Guggenheim tells us that his documentary was born out of discomfort. Although he previously had made a documentary about public schools, Guggenheim wound up sending his own kids to private school. He wondered about parents who didn't have his resources, but also wanted the best for their children. What could they do?
Waiting for Superman has not suffered for a lack of attention. The movie already has been the subject of countless op-ed pieces and magazine stories. It has prompted television programs, and has become a focal point for the discussion of educational issues. But make no mistake: This is advocacy filmmaking. Title cards at the end encourage viewer involvement in the battle to reform U.S. schools.

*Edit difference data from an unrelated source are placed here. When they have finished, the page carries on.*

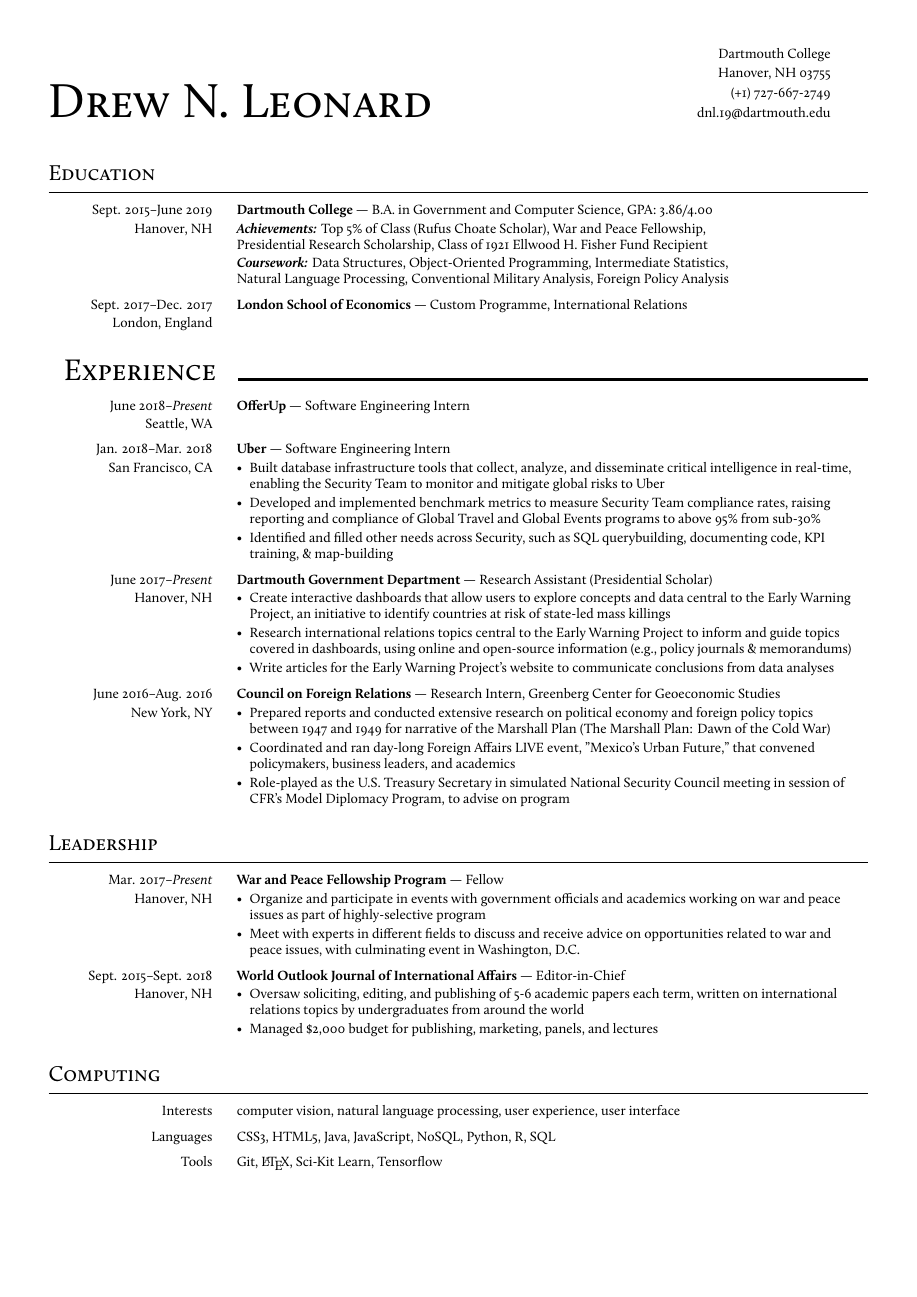
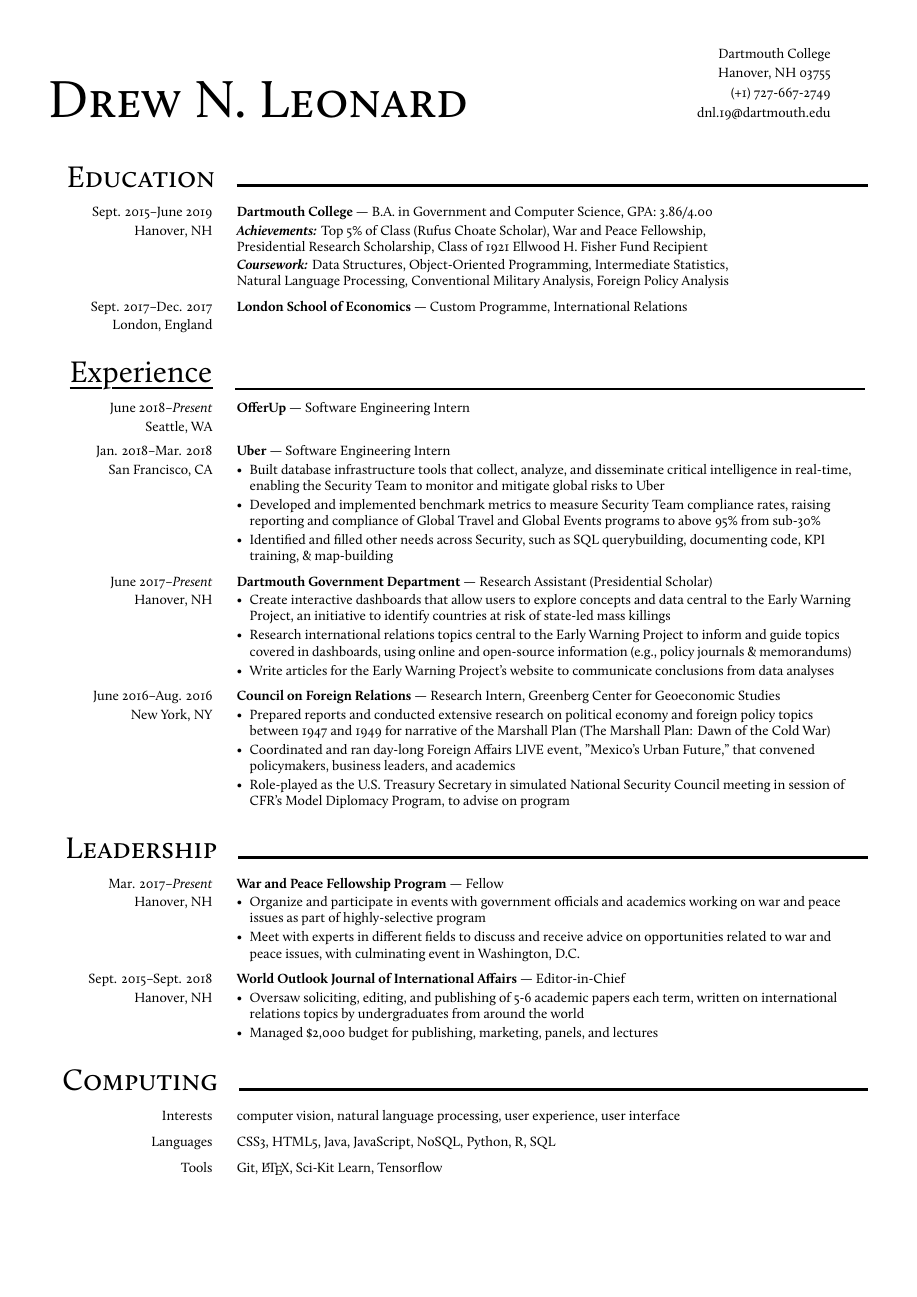
Before and after one commit to drewleonard/resume, a LaTeX CV (resume.tex): the whole page. Compiled offline with XeLaTeX.

Commit message:
before messing things up

```diff
--- a/resume.tex
+++ b/resume.tex
@@ -13,6 +13,62 @@
 \newcommand{\titleMarginBelow}{\vspace*{2ex}}
 
 \def\hrulefill{\leavevmode\leaders\hrule height 1.75pt\hfill\kern0pt}
+
+
+\usepackage{xparse}
+\ExplSyntaxOn
+\NewDocumentCommand{\xhrulefill}{O{}}
+ {
+  \group_begin:
+  \severin_xhrulefill:n { #1 }
+  \group_end:
+ }
+
+\keys_define:nn { severin/xhrulefill }
+ {
+  height .dim_set:N    = \l_severin_xhrule_height_dim,
+  thickness .dim_set:N = \l_severin_xhrule_thickness_dim,
+  fill .skip_set:N     = \l_severin_xhrule_fill_skip,
+  height .initial:n    = 0pt,
+  thickness .initial:n = 0.4pt,
+  fill .initial:n      = 0pt plus 1fill,
+ }
+
+\cs_new_protected:Nn \severin_xhrulefill:n
+ {
+  \keys_set:nn { severin/xhrulefill } { #1 }
+  \leavevmode
+  \leaders\hrule
+    height \dim_eval:n { \l_severin_xhrule_thickness_dim + \l_severin_xhrule_height_dim }
+    depth  \dim_eval:n { -\l_severin_xhrule_height_dim }
+  \skip_horizontal:N \l_severin_xhrule_fill_skip
+  \kern 0pt
+}
+\ExplSyntaxOff
+
+\usepackage{ulem}
+\normalem % use classical emph
+\usepackage{color}
+\usepackage{pgffor}
+\newcommand\myul[4]{% arg 1: underline depth; arg 2: underline thickness; arg 3: space around descenders in pt (!)
+  \begingroup%
+  \renewcommand\ULdepth{#1}%
+  \renewcommand\ULthickness{#2}%
+  \uline{\phantom{\smash{#4}}}%
+  \foreach \hshift in {0.0, 0.1, ..., #3}{%
+    \foreach \upshift in {-0.4, -0.3, ..., 1.0}{%
+      \llap{\color{white}\raisebox{\upshift0pt}[0pt]{#4}\hspace{\hshift0pt}}%
+      \llap{\color{white}\raisebox{\upshift0pt}[0pt]{#4}\hspace{-\hshift0pt}}%
+    }%
+  }%
+  \llap{#4}%
+  \endgroup%
+}
+
+
+
+
+
 
 \usepackage{fontspec}
 \setmainfont[
@@ -55,11 +111,7 @@
 \titleMarginBelow{}
 \sectionMarginBetweenAdd{}
 
-\begin{Large}
-	\textsc{Education}
-\end{Large}
-\sectionMarginTopBottom{}
-\hrule
+\hspace*{12pt}\textsc{\fontsize{20}{24}\selectfont Education}\hspace*{14pt}\hrulefill
 \sectionMarginTopBottom{}
 
 \begin{minipage}[t]{0.20\linewidth}
@@ -120,12 +172,7 @@
 \sectionMarginBetweenRemove{}
 \sectionMarginBetweenAdd{}
 % \vspace*{25pt}
-
-% \begin{localsize}{35}
-	\hspace*{10pt}\textsc{\fontsize{20}{24}\selectfont Experience}\hspace*{14pt}\hrulefill
-% \end{localsize}
-% \sectionMarginTopBottom{}
-% \hrule
+\hspace*{14pt}\myul{4pt}{1.25pt}{0.85}{\fontsize{20}{24}\selectfont Experience}\hspace*{15pt}\xhrulefill[height=-4.5pt,thickness=1.25pt]
 \sectionMarginTopBottom{}
 
 % Experience item: OfferUp
@@ -254,11 +301,7 @@
 \sectionMarginBetweenAdd{}
 % \vspace*{25pt}
 
-\begin{Large}
-	\textsc{Leadership}
-\end{Large}
-\sectionMarginTopBottom{}
-\hrule
+\hspace*{11pt}\textsc{\fontsize{20}{24}\selectfont Leadership}\hspace*{14pt}\hrulefill
 \sectionMarginTopBottom{}
 
 % Experience item: World Outlook
@@ -328,11 +371,7 @@ topics by undergraduates from around the world
 \sectionMarginBetweenAdd{}
 % \vspace*{25pt}
 
-\begin{Large}
-	\textsc{Computing}
-\end{Large}
-\sectionMarginTopBottom{}
-\hrule
+\hspace*{9pt}\textsc{\fontsize{20}{24}\selectfont Computing}\hspace*{14pt}\hrulefill
 \sectionMarginTopBottom{}
 
 % Experience item: Languages
```
Also changed, not shown: resume.pdf, resume.tex (2 more changed lines), 2 other files. Lines whose indentation alone changed are shown as unchanged.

Excuse me, if I don't climb aboard the reform express -- at least not based on what I saw in Waiting for Superman, which won't tell careful readers of any newspaper with good education coverage much that they don't already know. Waiting for Superman is not a balanced movie, and it helps glorify the dynamism of a small group of educators -- Geoffrey Canada in New York and Michelle Rhee in Washington, D.C., for example. Not that either Canada or Rhee -- both of whom have had national media attention -- need more time in the spotlight.
The movie follows the reformist script in blaming teachers' unions for the lack of progress in our schools. It avidly supports the charter-school movement. It argues against tenure. It parrots the current belief in test scores as the major ingredient in educational assessment. It's mostly in line with a long list of prescriptive measures that have come to define an education reform movement embraced by the Obama administration and its Education Secretary, Arne Duncan.
I'm not equipped to refute Guggenheim's arguments, and I don't for a minute doubt the sincerity of the reformers. I also have no interest discouraging anyone from seeing Waiting for Superman; it can be a valuable experience, providing it's taken as the beginning of the discussion, not the end.
If you want to round out your knowledge about education reform, you may want to check out a few of the following links, and, no, I'm not suggesting that there's anything comprehensive about the articles I'm referencing. I offer them only to demonstrate that there's more to the story, shadings you won't find in Waiting For Superman.
I don't think it was intended, but Waiting for Superman also illustrates another point: We seem incapable of discussing any problem without taking sides: Reformers vs. unions; dedicated teachers vs. educational slugs; innovative charter schools vs. failure factories; and on and on.
At heart, the reformers blame ineffective teachers for the failure of children to learn. They also see systemic inertia as a major obstacle to change. But I wonder how long it will take for the reformist banner to fly over a new orthodoxy that's as deeply entrenched and unyielding as the old one. Perhaps this already has occurred.
And I also wonder whether -- during a time of diminishing resources -- education hasn't been asked to carry the burden of deciding who'll get society's goodies and who won't. The whole business leaves me with a question: Just where exactly is the top to which teachers and students are supposed to be racing?
Lauded Harlem Schools Have Their Own Problems, New York Times, Oct. 12, 2010
D.C. School Chief's Rhee's next move probably toward the door. Washington Post, September 17, 2010. (Rhee has since resigned.)
Despite push, success at charter schools is mixed. New York Times, May 1, 2010.
Grading Waiting for Superman, The Nation, Oct. 11, 2010
Stop Trashing Teachers, by Diane Ravitch, The Daily Beast.
Waiting for Superman Won't Fly With Some Audiences, NBC News, Sept. 27, 2010.